Northridge treasurer Felicia Drummey described the times as unprecedented and tragic Nov. 24 before a troubled board of education unanimously decided to eliminate four classified positions, spring sports and extracurricular activities in an effort to balance its operating budget.

Northridge treasurer Felicia Drummey described the times as unprecedented and tragic Nov. 24 before a troubled board of education unanimously decided to eliminate four classified positions, spring sports and extracurricular activities in an effort to balance its operating budget.

"It's a true tragedy we're discussing these cuts," Drummey said. "We're taking away from programming and the service we provide. This is the first of many. Our district is in turmoil. We've been building up to this. This is the writing on the wall."

It was almost midnight on Monday when the board acted to eliminate the following for the balance of the current school year: two secretarial and two custodial positions, costing a total of $76,263; equipment purchases totaling $65,000; supplies with a pricetag of $20,000; cuts in supplemental contracts, stipends, transportation and fuel totaling $50,000; and $30,000 in purchased services.

Board member Lee Hatfield proposed tabling the decision to cut senior spring varsity sports and non-sporting activities until Dec. 15, but his motion failed 4-1.

The board crunched numbers with Drummey in a public meeting that began at 9 p.m. in a packed media center, with students lining the front row.

Even with the approximately $242,300 in reductions, the district is left with a $42,000 operating deficit and expenses exceeding revenue by $25,000, Drummey said. The district will still need to borrow to make its July payroll.

Borrowing against future revenue isn't new to the district, Drummey said.

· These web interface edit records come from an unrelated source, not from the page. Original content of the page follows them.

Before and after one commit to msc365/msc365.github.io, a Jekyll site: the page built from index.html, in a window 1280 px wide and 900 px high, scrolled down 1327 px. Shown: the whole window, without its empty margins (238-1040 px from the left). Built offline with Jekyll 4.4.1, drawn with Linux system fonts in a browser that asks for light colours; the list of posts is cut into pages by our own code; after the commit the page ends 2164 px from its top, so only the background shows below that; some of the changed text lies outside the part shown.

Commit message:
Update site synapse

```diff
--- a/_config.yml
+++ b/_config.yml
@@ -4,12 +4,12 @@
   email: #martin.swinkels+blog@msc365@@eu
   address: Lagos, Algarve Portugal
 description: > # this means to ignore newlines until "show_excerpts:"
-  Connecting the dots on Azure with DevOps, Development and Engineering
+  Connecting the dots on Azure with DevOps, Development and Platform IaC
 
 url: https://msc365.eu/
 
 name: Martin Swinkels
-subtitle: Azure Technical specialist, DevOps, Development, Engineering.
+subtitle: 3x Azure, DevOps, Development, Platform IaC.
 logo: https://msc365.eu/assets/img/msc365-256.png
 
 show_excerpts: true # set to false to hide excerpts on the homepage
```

It was forced to do that in July and a year ago January.

The district borrowed $783,870 on July 9 in order to meet its payroll obligations on July 11, she said.

"What presents a challenge for us is there's no cash reserve," she said.

Board members are already talking about taking a ballot issue to the voters in May.

Voters defeated a proposed 3.5-mill emergency operating levy earlier this month, and a proposed earned income tax issue failed in May and November of last year.

Board member Troy Willeke asked whether cuts could be restored if a May ballot issue passes.

"That's the million dollar question," Drummey said. "We can take the objectives of the board back to the (finance) committee and model it."

Superintendent John Shepard said the district needs to plan now for the "what ifs" of May.

"We need to look at instruction and data from the state on how we're utilizing staff," he said. "More than likely there will be reductions in instructional staff."

Drummey said administrators examined extra- and co-curricular activities that have already begun and those will continue.

For instance, she said, the National Honor Society, student councils and Spanish clubs are well into activities and programs, and the recommendation is for those to continue.

The elimination of spring sports and extra-curriculars and transportation and fuel for those activities will save the district $50,000.

Although there's an athletic fund, Drummey said the athletic program overall is not self-supporting.

"The general fund has paid stipends, transportation and fuel," she said.

In other board action, a resolution was approved to allow negotiations for the sale of the Hartford building in Croton.

The next board of education meeting will be held at 7 p.m. on Monday, Dec. 15, in the high school media center.